Frequently Asked Questions
There have been significant changes to the object model in order to enable higher productivity and effectiveness. Due to these major changes in the API, the cleanest approach is to re-write apps from scratch when building with the 4.x API. For more information, see Migrating from 3.x to 4.20.
Our premier web mapping API, version 4.x, now offers optimized performance and an extensive suite of capabilities far beyond what 3.x provides with a few exceptions. Developers should use version 4.x for all new web apps and evaluate whether it makes sense to migrate existing 3.x-based applications to 4.x based on app requirements and strategy.
The 4.x API supports the ability to add, update and delete feature data in 2D and 3D using the Editor widget as of version 4.11 and FeatureTable widget as of version 4.16. The capabilities include viewing and editing attachments in both the Editor and Popup widgets as of version 4.15. Here’s a sample app demonstrating using popups with attachments. For an overview of capabilities check out the Web Editing in 2D and 3D technical session video.
Additional editing and drawing support will be released in a phased approach. This includes more sophisticated sketching capabilities and editing related records. Full editing support is planned for 2021.
See the 3x to 4x functionality matrix topic for more information.
Yes, see the Introduction to tooling guide topic for more information.
Use either the MapView.hitTest or SceneView.hitTest methods to search for graphics that intersect the specified screen coordinates. See the Access features with click events for a sample on how this works.
We release four times a year. Version 4.21 is planned for fall 2021, and version 4.22 is planned for winter 2021.

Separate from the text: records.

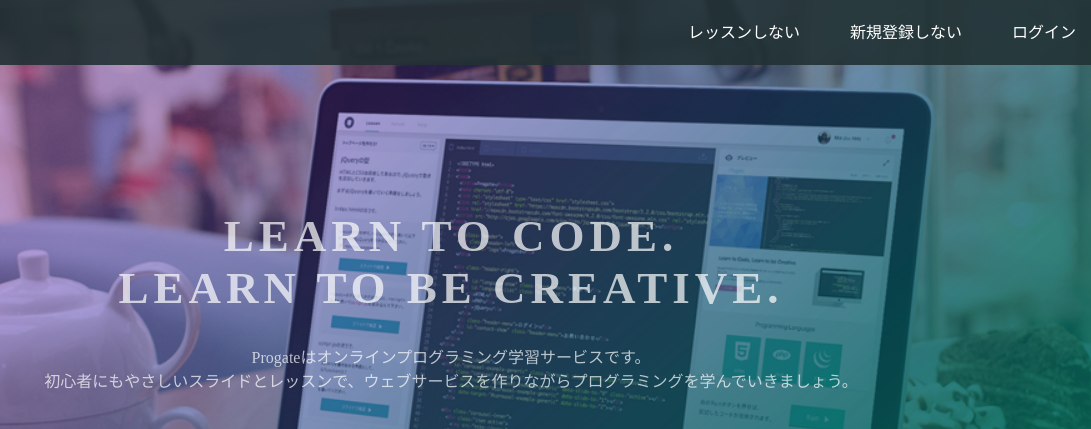
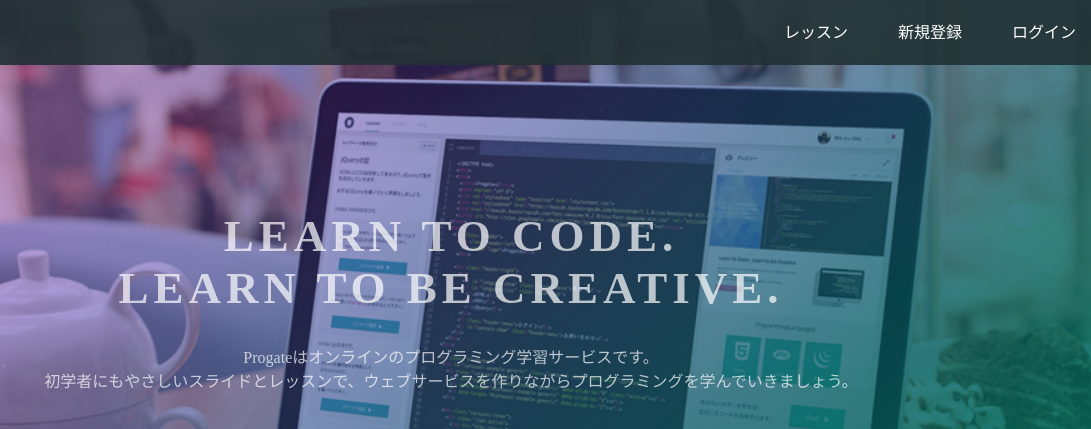
Before and after one commit to negreb-18/negreb-18.github.io, a plain HTML site: page index.html in a window 1280 px wide. Shown: the top 429 px of the page, 189-1280 px from the left. Drawn offline with Linux system fonts and the light colour scheme.

Commit message:
Update index.html

```diff
--- a/index.html
+++ b/index.html
@@ -15,8 +15,8 @@
       </div>
       <span class="fa fa-bars menu-icon"></span>
       <div class="header-right">
-        <a href="#">レッスンしない</a>
-        <a href="#">新規登録しない</a>
+        <a href="#">レッスン</a>
+        <a href="#">新規登録</a>
         <a href="#" class="login">ログイン</a>
       </div>
     </div>
@@ -24,7 +24,7 @@
   <div class="top-wrapper">
     <div class="container">
       <h1>LEARN TO CODE.<br>LEARN TO BE CREATIVE.</h1>
-      <p>Progateはオンラインプログラミング学習サービスです。<br>初心者にもやさしいスライドとレッスンで、ウェブサービスを作りながらプログラミングを学んでいきましょう。</p>
+      <p>Progateはオンラインのプログラミング学習サービスです。<br>初学者にもやさしいスライドとレッスンで、ウェブサービスを作りながらプログラミングを学んでいきましょう。</p>
       <div class="btn-wrapper">
         <a href="#" class="btn signup">新規登録はこちら</a>
         <p>or</p>
```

Before upgrading to a newer version of the API, we recommend thoroughly reviewing the latest breaking changes section of the release notes. Please refer to the Breaking changes guide topic for a complete list of breaking changes across all releases of the 4x API. Here are our general guidelines for introducing breaking changes:
- Major breaking changes are phased in over three or more releases. An example of this was the switch to WebGL-only rendering. The first release offers the functionality as opt-in. In the second release the functionality is on by default with an opt-out option. Then after the third release the functionality is removed.
- Minor breaking changes, such as a property that was renamed, is phased in over two or more releases. The first release provides a console message and documentation update. After two or more releases the functionality is removed.
While we follow these guidelines as much as possible, there are infrequent circumstances when we will introduce changes without prior notice. For example, breaking changes related to browser security updates. Another example could be changes required in order to introduce a new feature: in this scenario we will weigh delaying the release of the feature against the downside of introducing a breaking change without notice.
- We are interested in gathering feedback with respect to ease of use of the API and whether the functionality adequately meets developer use-cases.
- In some cases, aspects of the capability haven't been implemented yet, for example it might not support all layer types yet. In those cases, limitations will be noted in the API reference.
- Beta functionality is tested but still provisional. API, behavior and end-user experience might change based on feedback or an improved design.
- Configuration for some beta capabilities may not be saved to web maps and web scenes.
- If you later decide to upgrade your application to a new API version, there might be code changes required in order for the capability to continue to work properly (due to # 3 above).
- Esri's standard policies for beta software can be found at https://www.esri.com/content/dam/esrisites/en-us/media/legal/ma-translations/english.pdf.
For learning about 3D basics in the 4.x API, check out the Fundamentals for Building 3D Web Apps Developer Summit technical session video. It provides an overview of the 3D platform, core concepts, key API functionality, data and more. There are also several 10 minute, step-by-step coding tutorials: Display a map and Add layers to a 3D scene.
Yes, the 4.x API works with 3D scenes in the browser on your phone without a plugin. All you need is a URL to your app to interact with your data in 3D. Here’s a helpful video on building progressive web applications with the 4.x API. And here is a blog discussing an interesting example of 3D web mapping on mobile devices. The Hardware Requirements page has more information as well as a list of supported mobile devices.
There are multiple resources related to using BIM, or Building Information Modeling, data with the 4.x API including videos, blog posts and samples. Here are two DevSummit technical session videos: Create 3D Planning Web Apps using BIM and Editing Capabilities and Roadmap for BIM-GIS Interoperability. There is also blog post that discusses Common Patterns for BIM and GIS Integration. The blog covers drivers for integration, patterns for data interchange and more. There are also several API samples.
Working in 3D, you can incorporate real-world elements with your content such as variations in terrain and realistic rendering of trees, buildings, and subsurface geology. Learn about the different types of scene layers for displaying and analyzing 3D data with the 4.x API. You can also browse for ready-made example 3D scenes in the ArcGIS Living Atlas. There is a Practical Guide for Building a 3D Web App from 2D data technical session video where you learn about building sophisticated 3D apps that leverage modern browser technology to render your 2D features with 3D symbology.